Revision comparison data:
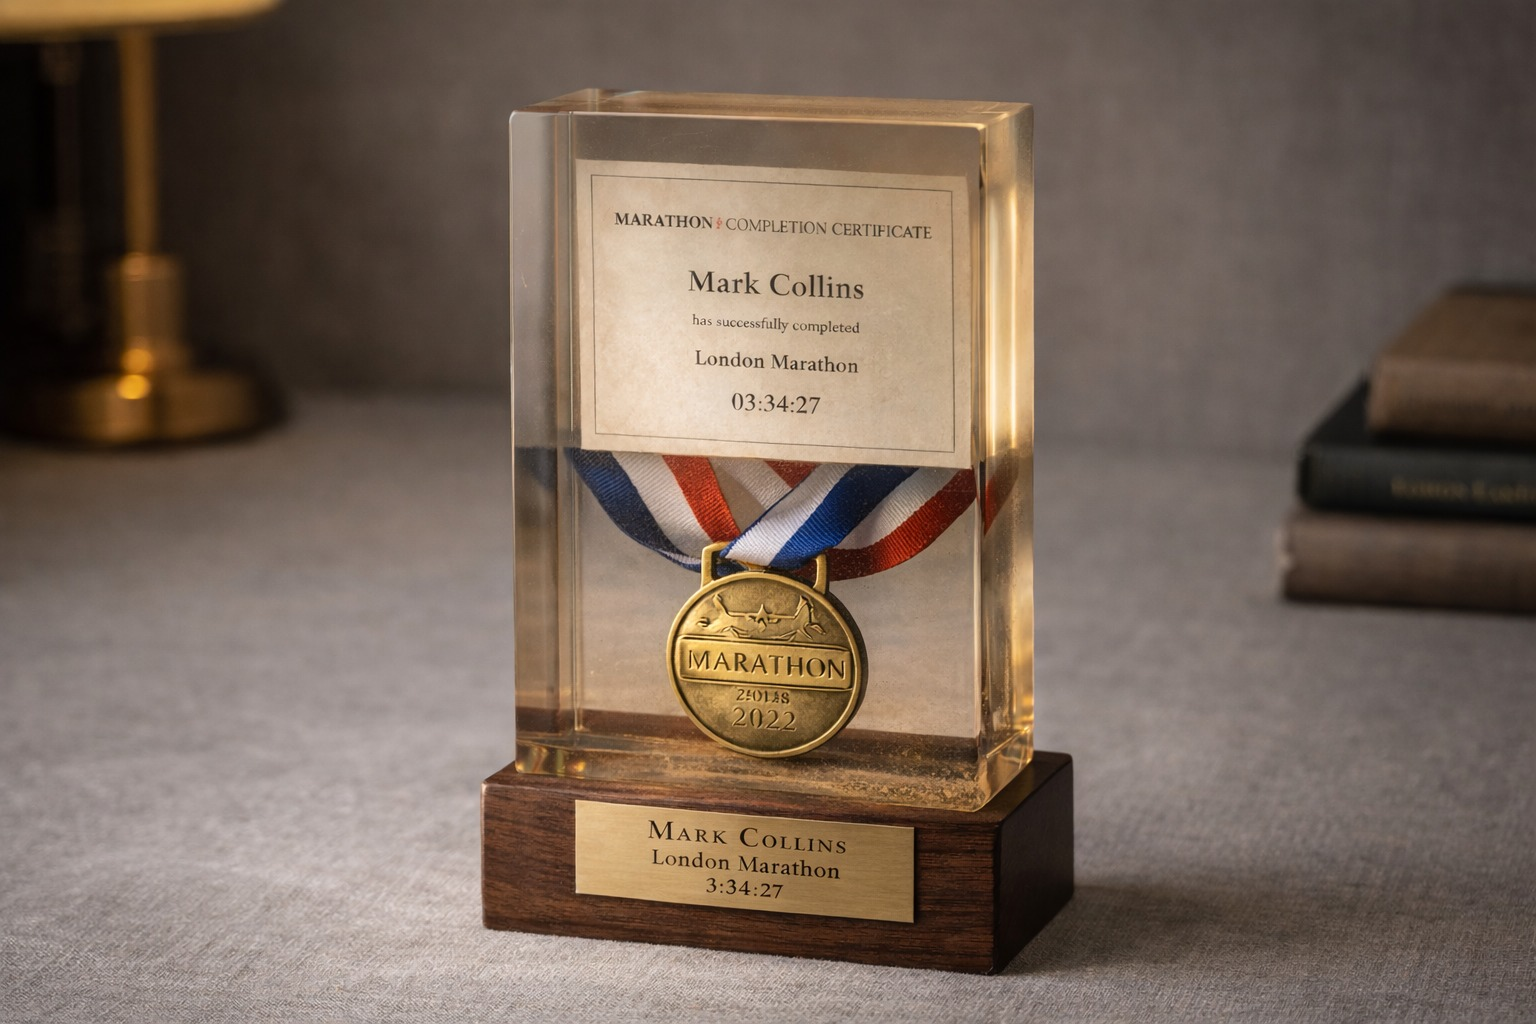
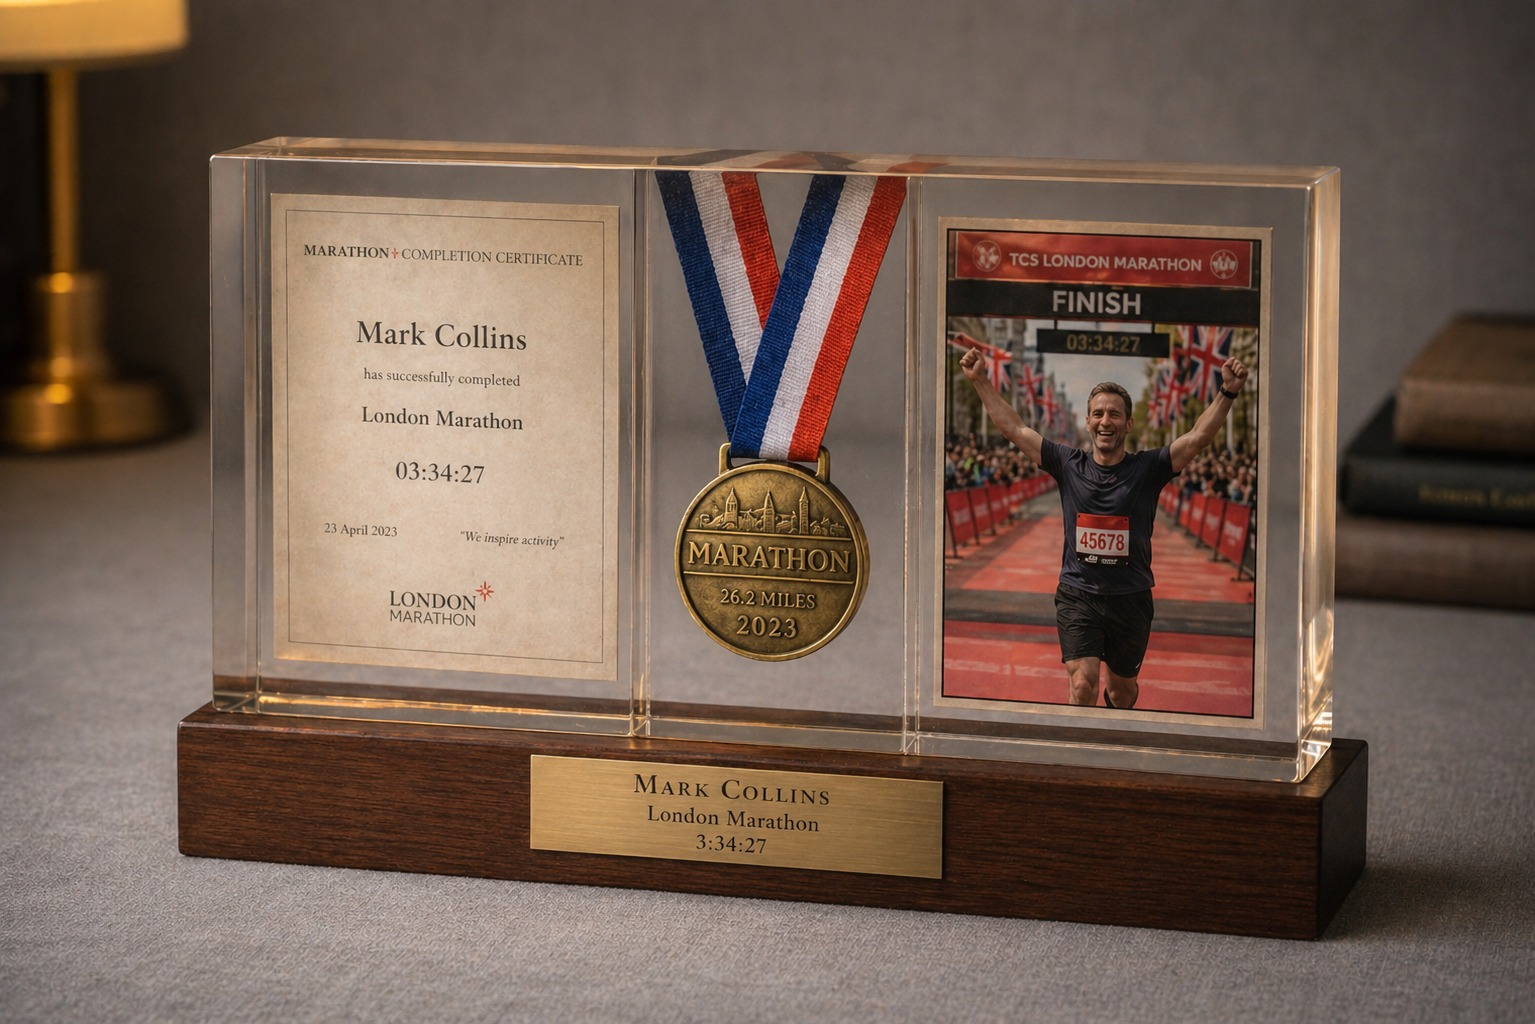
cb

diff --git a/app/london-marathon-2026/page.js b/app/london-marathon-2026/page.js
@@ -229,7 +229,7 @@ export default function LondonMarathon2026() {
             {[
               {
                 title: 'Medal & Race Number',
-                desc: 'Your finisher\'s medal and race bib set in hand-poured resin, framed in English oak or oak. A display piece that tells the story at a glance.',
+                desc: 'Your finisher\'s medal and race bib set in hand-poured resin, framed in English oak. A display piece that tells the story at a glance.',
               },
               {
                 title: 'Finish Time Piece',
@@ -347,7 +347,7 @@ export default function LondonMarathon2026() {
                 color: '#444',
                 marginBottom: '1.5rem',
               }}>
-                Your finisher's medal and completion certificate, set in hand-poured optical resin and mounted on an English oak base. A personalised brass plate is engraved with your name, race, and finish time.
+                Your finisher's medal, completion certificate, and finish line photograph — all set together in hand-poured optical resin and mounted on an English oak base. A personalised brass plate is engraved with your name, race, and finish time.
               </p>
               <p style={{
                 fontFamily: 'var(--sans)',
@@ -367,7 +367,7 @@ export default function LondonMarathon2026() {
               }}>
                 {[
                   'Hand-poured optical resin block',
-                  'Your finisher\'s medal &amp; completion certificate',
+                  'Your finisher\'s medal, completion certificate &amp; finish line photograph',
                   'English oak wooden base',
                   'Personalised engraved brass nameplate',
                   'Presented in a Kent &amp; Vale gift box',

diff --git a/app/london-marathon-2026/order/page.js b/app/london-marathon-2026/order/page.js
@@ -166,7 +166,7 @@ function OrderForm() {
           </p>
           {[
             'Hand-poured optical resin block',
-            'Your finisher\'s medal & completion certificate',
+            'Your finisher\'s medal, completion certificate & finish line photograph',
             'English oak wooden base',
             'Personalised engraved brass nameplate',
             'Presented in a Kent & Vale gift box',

TASK DESCRIPTION
Exactly the lines from the one containing "certificate & finish" through the final line of the records must appear in your reply, and no others.

TASK ANSWER
+            'Your finisher\'s medal, completion certificate & finish line photograph',
             'English oak wooden base',
             'Personalised engraved brass nameplate',
             'Presented in a Kent & Vale gift box',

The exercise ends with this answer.